Lockheed Martin and Japanese Air Self-Defense Force personnel work together to taxi in the arrival of the first foreign military sales F-35A onto the 944th Fighter Wing ramp Nov. 28, 2016, at Luke Air Force Base, Ariz. The Air Force Security Assistance and Cooperation Directorate’s Construction Division is responsible for supporting foreign military sales construction projects overseas and ensuring allies have the proper facilities in place for American weapon systems. (U.S. Air Force photo/Tech. Sgt. Louis Vega Jr.)

WRIGHT-PATTERSON AIR FORCE BASE, Ohio – In recognition of the growing number of foreign military sales construction projects overseas and the increasing impact the projects have on the total FMS enterprise, the Air Force Security Assistance and Cooperation Directorate recently elevated its Construction Branch to the division level.

With the change, the new division will receive additional resources including more people to work with program offices and manage projects around the world.

“This is a big deal for us,” said Dr. Carlos Braziel, chief of the FMS Construction Division. “There’s a lot of infrastructure requirements right now. The Air Force needs an office that can manage the global requirements and provide input to program offices, articulate timelines and concerns to everyone so we can stay on schedule. Being a division will strengthen our relationship with FMS stakeholders and better represent what we bring to the fight and that’s construction.”

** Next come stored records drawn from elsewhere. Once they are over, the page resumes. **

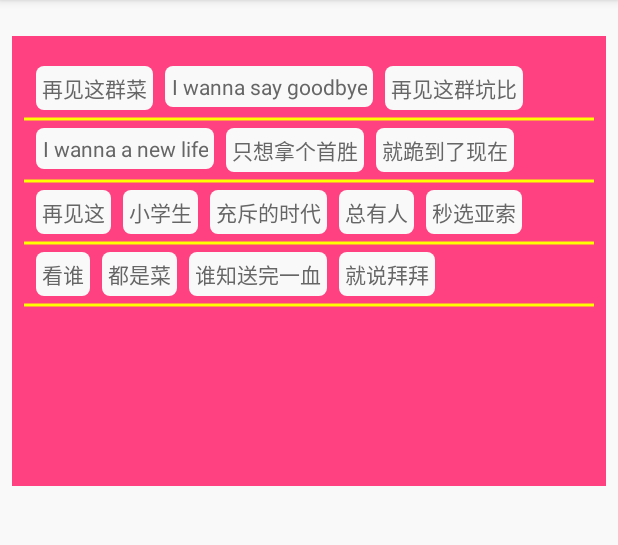
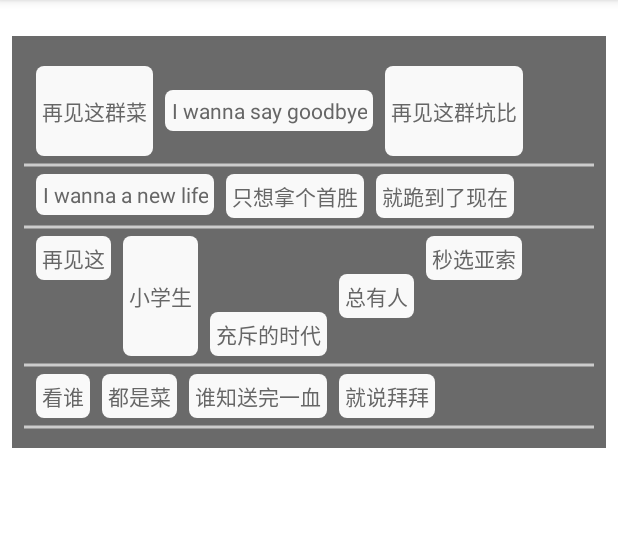
Before and after one commit to yisizhu520/FlowLayout, an Android app: the screen it shows after launch (MainActivity), on a phone screen of 412 x 824 dp, the part 84-629 px from its top. Run offline under Robolectric (Android 15) with nearby library versions, the phone set to English and light mode, and no system bars.

Commit message:
添加分割线

```diff
--- a/app/src/main/java/wang/mogujun/widget/FlowLayout.java
+++ b/app/src/main/java/wang/mogujun/widget/FlowLayout.java
@@ -23,6 +23,7 @@ import android.graphics.Canvas;
 import android.graphics.Color;
 import android.graphics.Paint;
 import android.os.Build;
+import android.support.annotation.ColorInt;
 import android.util.AttributeSet;
 import android.util.Log;
 import android.view.Gravity;
@@ -42,11 +43,17 @@ public class FlowLayout extends ViewGroup {
     public static final String TAG = "MOGUJUN";
 
     public static final int DEFAULT_SPACING = 8;
+    public static final int DEFAULT_DIVIDER_COLOR = Color.parseColor("#ececec");
+    public static final int DEFAULT_DIVIDER_WIDTH = 3;
 
     private int mGravity = (isIcs() ? Gravity.START : Gravity.LEFT) | Gravity.TOP;
 
     private int mVerticalSpacing; //vertical spacing
     private int mHorizontalSpacing; //horizontal spacing
+    private int mDividerColor;
+    private int mDividerWidth;
+
+    private Paint mDividerPaint = new Paint();
 
     private final List<List<View>> mLines = new ArrayList<>();
     private final List<Integer> mLineHeights = new ArrayList<>();
@@ -79,15 +86,26 @@ public class FlowLayout extends ViewGroup {
         try {
             mHorizontalSpacing = (int) ta.getDimension(R.styleable.FlowLayout_horizonSpacing, DEFAULT_SPACING);
             mVerticalSpacing = (int) ta.getDimension(R.styleable.FlowLayout_verticalSpacing, DEFAULT_SPACING);
+            mDividerWidth = (int) ta.getDimension(R.styleable.FlowLayout_dividerWidth, DEFAULT_DIVIDER_WIDTH);
+            mDividerColor = ta.getColor(R.styleable.FlowLayout_dividerColor, DEFAULT_DIVIDER_COLOR);
             int index = ta.getInt(R.styleable.FlowLayout_android_gravity, -1);
             if (index > 0) {
                 setGravity(index);
             }
+            initPaint();
         } finally {
             ta.recycle();
         }
 
     }
+
+    private void initPaint() {
+        mDividerPaint.setColor(mDividerColor);
+        mDividerPaint.setAntiAlias(true);
+        mDividerPaint.setDither(true);
+        mDividerPaint.setStrokeWidth(mDividerWidth);
+    }
+
 
     public void setHorizontalSpacing(int pixelSize) {
         mHorizontalSpacing = pixelSize;
@@ -99,9 +117,19 @@ public class FlowLayout extends ViewGroup {
         requestLayout();
     }
 
-    /**
-     * {@inheritDoc}
-     */
+    public void setDividerColor(@ColorInt int color) {
+        mDividerColor = color;
+        mDividerPaint.setColor(color);
+        invalidate();
+    }
+
+    public void setDividerWidth(int pixelSize) {
+        mDividerWidth = pixelSize;
+        mDividerPaint.setStrokeWidth(pixelSize);
+        invalidate();
+    }
+
+
     @Override
     protected void onMeasure(int widthMeasureSpec, int heightMeasureSpec) {
 
@@ -163,6 +191,8 @@ public class FlowLayout extends ViewGroup {
         mLines.add(lineViews);
 
         int maxWidth = Collections.max(mLineWidths);
+
+        processChildHeights();
         int totalHeight = getChildHeights();
 
         //printLineHeights();
@@ -175,12 +205,18 @@ public class FlowLayout extends ViewGroup {
         remeasureChild(widthMeasureSpec);
     }
 
-    private int getChildHeights() {
+    private int mChildHeights;
+
+    private void processChildHeights() {
         int totalHeight = getPaddingTop() + getPaddingBottom() + mVerticalSpacing;
         for (Integer height : mLineHeights) {
             totalHeight += height + mVerticalSpacing;
         }
-        return totalHeight;
+        mChildHeights = totalHeight;
+    }
+
+    private int getChildHeights() {
+        return mChildHeights;
     }
 
     private void remeasureChild(int parentWidthSpec) {
@@ -208,54 +244,20 @@ public class FlowLayout extends ViewGroup {
         }
     }
 
+    private int mVerticalGravityMargin;
+
 
     @Override
     protected void onLayout(boolean changed, int l, int t, int r, int b) {
 
-        mLineMargins.clear();
+        processHorizontalGravityMargins();
 
-        int width = getWidth();
-        int height = getHeight();
-
-        float horizontalGravityFactor;
-        switch ((mGravity & Gravity.HORIZONTAL_GRAVITY_MASK)) {
-            case Gravity.LEFT:
-            default:
-                horizontalGravityFactor = 0;
-                break;
-            case Gravity.CENTER_HORIZONTAL:
-                horizontalGravityFactor = .5f;
-                break;
-            case Gravity.RIGHT:
-                horizontalGravityFactor = 1;
-                break;
-        }
-
-        int linesNum = mLineWidths.size();
-        for (int i = 0; i < linesNum; i++) {
-            int lineWidth = mLineWidths.get(i);
-            mLineMargins.add((int) ((width - lineWidth) * horizontalGravityFactor) + getPaddingLeft() + mHorizontalSpacing);
-        }
-
-        int verticalGravityMargin;
-        int childHeights = getChildHeights();
-        switch ((mGravity & Gravity.VERTICAL_GRAVITY_MASK)) {
-            case Gravity.TOP:
-            default:
-                verticalGravityMargin = 0;
-                break;
-            case Gravity.CENTER_VERTICAL:
-                verticalGravityMargin = Math.max((height - childHeights) / 2, 0);
-                break;
-            case Gravity.BOTTOM:
-                verticalGravityMargin = Math.max(height - childHeights, 0);
-                break;
-        }
+        processVerticalGravityMargin();
 
         int numLines = mLines.size();
 
         int left;
-        int top = getPaddingTop() + mVerticalSpacing + verticalGravityMargin;
+        int top = getPaddingTop() + mVerticalSpacing + mVerticalGravityMargin;
 
         for (int i = 0; i < numLines; i++) {
 
@@ -293,6 +295,7 @@ public class FlowLayout extends ViewGroup {
                         case Gravity.BOTTOM:
                             gravityMargin = lineHeight - childHeight - lp.topMargin - lp.bottomMargin;
                             break;
+                        //TODO 水平方向上可以支持gravity么？
                     }
                 }
 
@@ -313,21 +316,57 @@ public class FlowLayout extends ViewGroup {
 
     }
 
-    Paint paint = new Paint();
+    private void processVerticalGravityMargin() {
+        int verticalGravityMargin;
+        int childHeights = getChildHeights();
+        switch ((mGravity & Gravity.VERTICAL_GRAVITY_MASK)) {
+            case Gravity.TOP:
+            default:
+                verticalGravityMargin = 0;
+                break;
+            case Gravity.CENTER_VERTICAL:
+                verticalGravityMargin = Math.max((getHeight() - childHeights) / 2, 0);
+                break;
+            case Gravity.BOTTOM:
+                verticalGravityMargin = Math.max(getHeight() - childHeights, 0);
+                break;
+        }
+        mVerticalGravityMargin = verticalGravityMargin;
+    }
+
+    private void processHorizontalGravityMargins() {
+        mLineMargins.clear();
+        float horizontalGravityFactor;
+        switch ((mGravity & Gravity.HORIZONTAL_GRAVITY_MASK)) {
+            case Gravity.LEFT:
+            default:
+                horizontalGravityFactor = 0;
+                break;
+            case Gravity.CENTER_HORIZONTAL:
+                horizontalGravityFactor = .5f;
+                break;
+            case Gravity.RIGHT:
+                horizontalGravityFactor = 1;
+                break;
+        }
+
+        int linesNum = mLineWidths.size();
+        for (int i = 0; i < linesNum; i++) {
+            int lineWidth = mLineWidths.get(i);
+            mLineMargins.add((int) ((getWidth() - lineWidth) * horizontalGravityFactor) + getPaddingLeft() + mHorizontalSpacing);
+        }
+    }
+
 
     @Override
     protected void onDraw(Canvas canvas) {
-        paint.setColor(Color.YELLOW);
-        paint.setStrokeWidth(3);
-        int verticalGravityMargin = 0;
-        int top = getPaddingTop() + mVerticalSpacing + verticalGravityMargin;
 
+        int top = getPaddingTop() + mVerticalSpacing + mVerticalGravityMargin;
         int numLines = mLines.size();
-
         for (int i = 0; i < numLines; i++) {
             int lineHeight = mLineHeights.get(i);
             top += lineHeight + mVerticalSpacing;
-            canvas.drawLine(getPaddingLeft(), top - mVerticalSpacing / 2, getWidth() - getPaddingRight(), top - mVerticalSpacing / 2, paint);
+            canvas.drawLine(getPaddingLeft(), top - mVerticalSpacing / 2, getWidth() - getPaddingRight(), top - mVerticalSpacing / 2, mDividerPaint);
         }
 
     }
--- a/app/src/main/res/layout/activity_main.xml
+++ b/app/src/main/res/layout/activity_main.xml
@@ -1,14 +1,14 @@
 <?xml version="1.0" encoding="utf-8"?>
 <LinearLayout
     xmlns:android="http://schemas.android.com/apk/res/android"
+    xmlns:app="http://schemas.android.com/apk/res-auto"
     xmlns:tools="http://schemas.android.com/tools"
-    xmlns:app="http://schemas.android.com/apk/res-auto"
     android:id="@+id/parent"
     android:layout_width="match_parent"
     android:layout_height="match_parent"
-    android:background="#f9f9f9"
+    android:background="#ffffff"
+    android:orientation="vertical"
     android:padding="8dp"
-    android:orientation="vertical"
     >
 
 
@@ -21,27 +21,34 @@
     <wang.mogujun.widget.FlowLayout
         android:id="@+id/flow2"
         android:layout_width="match_parent"
-            android:layout_height="300dp"
+        android:layout_height="wrap_content"
         android:layout_marginTop="16dp"
+        android:background="#6A6A6A"
+        android:gravity="start"
         android:padding="8dp"
+        app:horizonSpacing="8dp"
         app:verticalSpacing="12dp"
-            app:horizonSpacing="8dp"
-            android:background="@color/colorAccent"
-            android:gravity="start"
+        app:dividerColor="#cccccc"
+        app:dividerWidth="2dp"
         >
 
         <TextView
             style="@style/text_style_01"
             android:text="再见这群菜"
+            android:layout_width="wrap_content"
+            android:layout_height="60dp"
             />
 
         <TextView
             style="@style/text_style_01"
             android:text="I wanna say goodbye"
+            android:layout_gravity="center"
             />
 
         <TextView
             style="@style/text_style_01"
+            android:layout_width="wrap_content"
+            android:layout_height="match_parent"
             android:text="再见这群坑比"
             />
 
@@ -63,21 +70,28 @@
         <TextView
             style="@style/text_style_01"
             android:text="再见这"
+
             />
 
         <TextView
             style="@style/text_style_01"
             android:text="小学生"
+            android:layout_height="80dp"
+            android:layout_width="wrap_content"
+
             />
 
         <TextView
             style="@style/text_style_01"
             android:text="充斥的时代"
+            android:layout_gravity="bottom"
+
             />
 
         <TextView
             style="@style/text_style_01"
             android:text="总有人"
+            android:layout_gravity="center"
             />
 
         <TextView
@@ -88,11 +102,13 @@
         <TextView
             style="@style/text_style_01"
             android:text="看谁"
+            android:layout_gravity="center"
             />
 
         <TextView
             style="@style/text_style_01"
             android:text="都是菜"
+            android:layout_gravity="bottom"
             />
 
         <TextView
@@ -106,6 +122,7 @@
             />
     </wang.mogujun.widget.FlowLayout>
 
+
     <!--</ScrollView>-->
 
 </LinearLayout>
--- a/app/src/main/res/values/attrs.xml
+++ b/app/src/main/res/values/attrs.xml
@@ -6,6 +6,8 @@
         <attr name="android:gravity"/>
         <attr name="horizonSpacing" format="dimension|reference"/>
         <attr name="verticalSpacing" format="dimension|reference"/>
+        <attr name="dividerColor" format="color|reference"/>
+        <attr name="dividerWidth" format="dimension|reference"/>
     </declare-styleable>
 
     <declare-styleable name="FlowLayout_Layout">
```
Lines whose indentation alone changed are shown as unchanged.
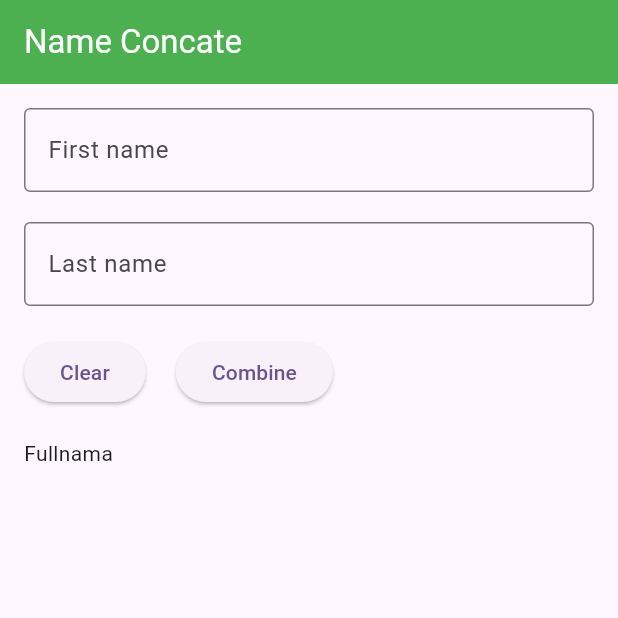
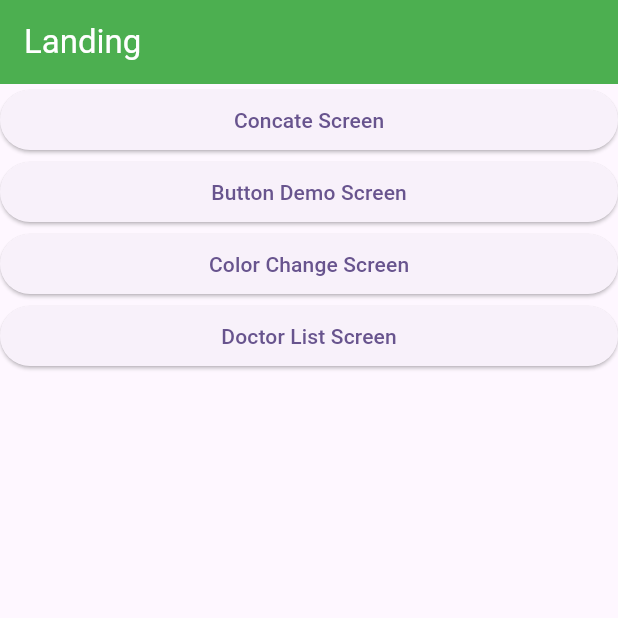
Before and after one commit to abidroid/flutter_online_june_project, a Flutter app: the screen it shows after launch, on a phone screen of 412 x 824 dp, the top half of it. Run offline on Flutter 3.47's test engine with Material 3 defaults, Android fonts, the phone set to English and light mode, and no system bars; our stand-ins replace fluttertoast, gap.

```diff
--- a/lib/main.dart
+++ b/lib/main.dart
@@ -7,6 +7,7 @@ import 'package:flutter_online_june_project/screens/dynamic_gridview_screen.dart
 import 'package:flutter_online_june_project/screens/dynamic_listview_screen.dart';
 import 'package:flutter_online_june_project/screens/first_screen.dart';
 import 'package:flutter_online_june_project/screens/images_demo_screen.dart';
+import 'package:flutter_online_june_project/screens/landing_screen.dart';
 import 'package:flutter_online_june_project/screens/listview_demo_screen.dart';
 import 'package:flutter_online_june_project/screens/name_concat_screen.dart';
 import 'package:flutter_online_june_project/screens/row_and_column_demo_screen.dart';
@@ -32,7 +33,7 @@ class MyApp extends StatelessWidget {
       theme: ThemeData(
         colorScheme: ColorScheme.fromSeed(seedColor: Colors.deepPurple),
       ),
-      home: const NameConcatScreen() // Launcher screen
+      home: const LandingScreen() // Launcher screen
     );
   }
 }
--- /dev/null
+++ b/lib/screens/landing_screen.dart
@@ -0,0 +1,44 @@
+
+import 'package:flutter/material.dart';
+import 'package:flutter_online_june_project/screens/buttons_demo_screen.dart';
+import 'package:flutter_online_june_project/screens/color_change_demo_screen.dart';
+import 'package:flutter_online_june_project/screens/name_concat_screen.dart';
+
+class LandingScreen extends StatelessWidget {
+  const LandingScreen({super.key});
+
+  @override
+  Widget build(BuildContext context) {
+    return Scaffold(
+      appBar: AppBar(
+        title: const Text('Landing'),
+        backgroundColor: Colors.green,
+        foregroundColor: Colors.white,
+      ),
+      body: ListView(
+        children: [
+          ElevatedButton(onPressed: (){
+
+            Navigator.of(context).push(MaterialPageRoute(builder: (context){
+              return NameConcatScreen();
+            }));
+
+          }, child: const Text('Concate Screen')),
+          ElevatedButton(onPressed: (){
+            Navigator.of(context).push(MaterialPageRoute(builder: (context){
+              return ButtonsDemoScreen();
+            }));
+
+          }, child: const Text('Button Demo Screen')),
+          ElevatedButton(onPressed: (){
+
+            Navigator.of(context).pushReplacement(MaterialPageRoute(builder: (context){
+              return ColorChangeDemoScreen();
+            }));
+          }, child: const Text('Color Change Screen')),
+          ElevatedButton(onPressed: (){}, child: const Text('Doctor List Screen')),
+        ],
+      ),
+    );
+  }
+}
--- a/lib/screens/name_concat_screen.dart
+++ b/lib/screens/name_concat_screen.dart
@@ -84,6 +84,10 @@ class _NameConcatScreenState extends State<NameConcatScreen> {
             Gap(20),
 
             Text(fullName),
+
+            OutlinedButton(onPressed: (){
+              Navigator.of(context).pop();
+            }, child: const Text("Go Back")),
           ],
         ),
       ),
```
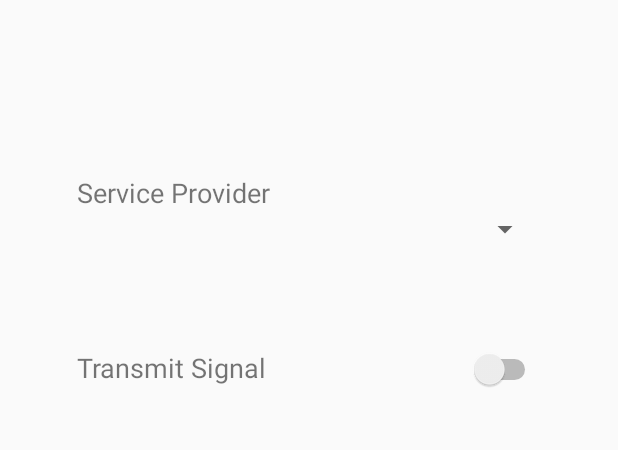
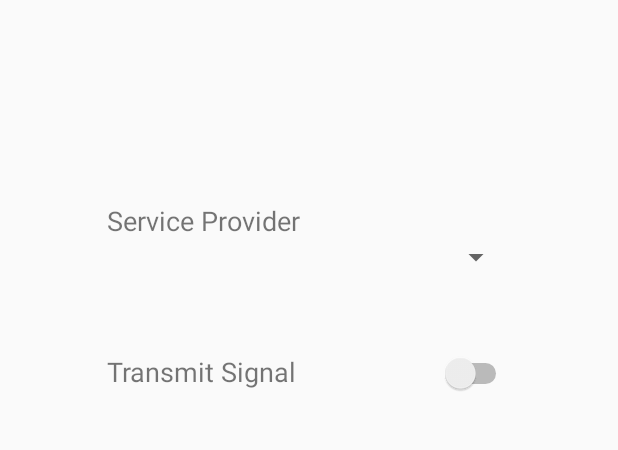
Before and after one commit to rohitnatesh/bBook-transmitter, an Android app: the screen it shows after launch (MainActivity), on a phone screen of 412 x 824 dp, the part 406-856 px from its top. Run offline under Robolectric (Android 15) with nearby library versions, the phone set to English and light mode, and no system bars; our stand-ins replace Firebase (no records; nobody signed in at launch, a user with empty details on screens opened directly); libraries missing offline, so code that uses them is left out: org.altbeacon.beacon.

Commit message:
Layout Fixes

```diff
--- a/app/src/main/res/layout/activity_main.xml
+++ b/app/src/main/res/layout/activity_main.xml
@@ -21,7 +21,7 @@
     <Spinner
         android:id="@+id/serviceProvider"
         style="@android:style/Widget.Material.Light.Spinner"
-        android:layout_width="309dp"
+        android:layout_width="270dp"
         android:layout_height="wrap_content"
         android:spinnerMode="dropdown"
         app:layout_constraintEnd_toEndOf="parent"
@@ -40,7 +40,7 @@
         android:id="@+id/textView1"
         android:layout_width="wrap_content"
         android:layout_height="wrap_content"
-        android:layout_marginBottom="92dp"
+        android:layout_marginBottom="76dp"
         android:text="Service Provider"
         android:textAlignment="viewStart"
         android:textSize="18sp"
@@ -68,12 +68,13 @@
         android:id="@+id/textView"
         android:layout_width="wrap_content"
         android:layout_height="wrap_content"
-        android:layout_marginBottom="296dp"
         android:text="Transmit Signal"
         android:textAlignment="viewStart"
         android:textSize="18sp"
         app:layout_constraintBottom_toBottomOf="parent"
-        app:layout_constraintStart_toStartOf="@+id/serviceProvider" />
+        app:layout_constraintStart_toStartOf="@+id/serviceProvider"
+        app:layout_constraintTop_toBottomOf="@+id/title"
+        app:layout_constraintVertical_bias="0.445" />
 
 
 </androidx.constraintlayout.widget.ConstraintLayout>
```
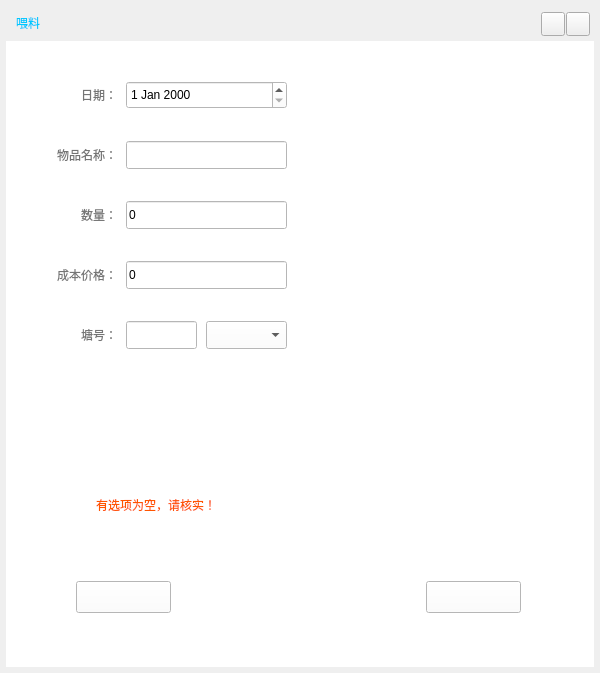
Before: the Qt Designer form ChuangfengDesktop/AddFeedingWidget.ui in asdlei99/chuangfengdesktop, drawn with Qt 5.
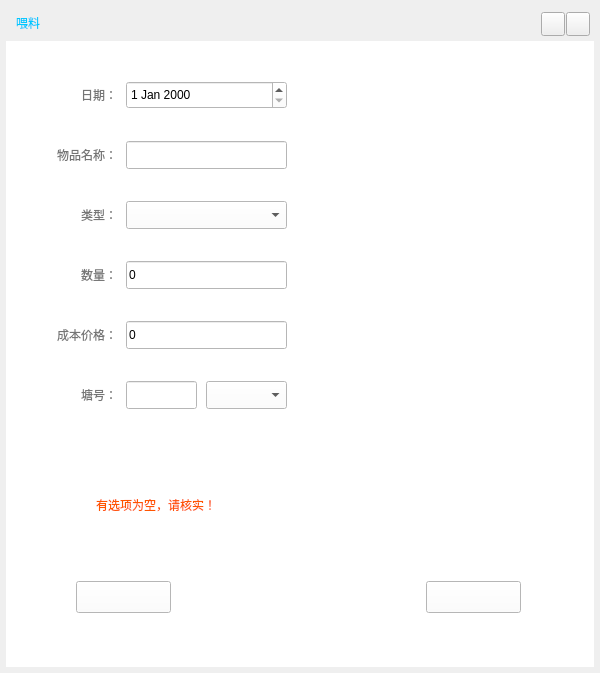
After: the same form once the commit is applied.

The edit to the form file:
```diff
--- a/ChuangfengDesktop/AddFeedingWidget.ui
+++ b/ChuangfengDesktop/AddFeedingWidget.ui
@@ -218,7 +218,7 @@
       <property name="geometry">
        <rect>
         <x>30</x>
-        <y>220</y>
+        <y>280</y>
         <width>81</width>
         <height>28</height>
        </rect>
@@ -238,7 +238,7 @@
       <property name="geometry">
        <rect>
         <x>120</x>
-        <y>220</y>
+        <y>280</y>
         <width>161</width>
         <height>28</height>
        </rect>
@@ -257,7 +257,7 @@
       <property name="geometry">
        <rect>
         <x>120</x>
-        <y>160</y>
+        <y>220</y>
         <width>161</width>
         <height>28</height>
        </rect>
@@ -273,7 +273,7 @@
       <property name="geometry">
        <rect>
         <x>30</x>
-        <y>160</y>
+        <y>220</y>
         <width>81</width>
         <height>28</height>
        </rect>
@@ -293,7 +293,7 @@
       <property name="geometry">
        <rect>
         <x>30</x>
-        <y>280</y>
+        <y>340</y>
         <width>81</width>
         <height>28</height>
        </rect>
@@ -313,7 +313,7 @@
       <property name="geometry">
        <rect>
         <x>120</x>
-        <y>280</y>
+        <y>340</y>
         <width>71</width>
         <height>28</height>
        </rect>
@@ -332,12 +332,42 @@
       <property name="geometry">
        <rect>
         <x>200</x>
-        <y>280</y>
+        <y>340</y>
         <width>81</width>
         <height>28</height>
        </rect>
       </property>
      </widget>
+     <widget class="QLabel" name="remake_lab_13">
+      <property name="geometry">
+       <rect>
+        <x>30</x>
+        <y>160</y>
+        <width>81</width>
+        <height>28</height>
+       </rect>
+      </property>
+      <property name="styleSheet">
+       <string notr="true">color: rgb(117, 117, 117);
+font: 75 12pt &quot;微软雅黑&quot;;</string>
+      </property>
+      <property name="text">
+       <string>类型：</string>
+      </property>
+      <property name="alignment">
+       <set>Qt::AlignRight|Qt::AlignTrailing|Qt::AlignVCenter</set>
+      </property>
+     </widget>
+     <widget class="QComboBox" name="type_comboBox">
+      <property name="geometry">
+       <rect>
+        <x>120</x>
+        <y>160</y>
+        <width>161</width>
+        <height>28</height>
+       </rect>
+      </property>
+     </widget>
     </widget>
    </item>
   </layout>
```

Dr. Tom Williams, engineer program manager with the division, added that the new change helps ensure that construction related issues are not forgotten and are included early in the FMS process.

The office’s role in foreign military sales is significant and key to improving the interoperability of the U.S. Air Force and coalition nations.

Before any American weapon system – including aircraft, munitions and training equipment – are delivered to foreign partners, there has to be infrastructure in place to support it.

The division works closely with allied nations in their home countries to build and maintain structures the weapon systems need to operate. This includes building bases, constructing air fields, strengthening and expanding runways, and designing training facilities, dining halls, living quarters, hangars and maintenance facilities at these locations.”

“Without a good base or without the right facilities, the partner nation will not be able to perform its mission,” said Braziel. “For example, the partner may have a runway from the 1960’s that may not be able to handle the number of passes from a larger aircraft and needs to be updated. We provide the support to upgrade the runway. In addition, we also support the training piece, like flight simulators to keep pilots up-to-date on the latest tactics and maintain proficiency.”

The division’s work to build and sustain facility and infrastructure capabilities for international partners is important to the FMS enterprise and key to American national security said David Kovacs, Branch Chief, Saudi Arabia program.

We are just a small piece of the overall [FMS] execution big picture but an important one, Kovacs added.

Over the past year the office has seen a 64 percent increase in construction projects and is currently managing $5.6 billion in active projects and growing. Within the next couple of years the office could see an additional $2 billion in work.

“The increase in projects is attributed to the addition of large programs in the Middle East and also the Indo-Pacific and Africa areas of responsibility,” said Jeff Todd, Indo-Pacific/Europe/Iraq Branch Chief.  Most recently, we have participated in discussions for new programs in Europe which will generate significant facility and infrastructure requirements.”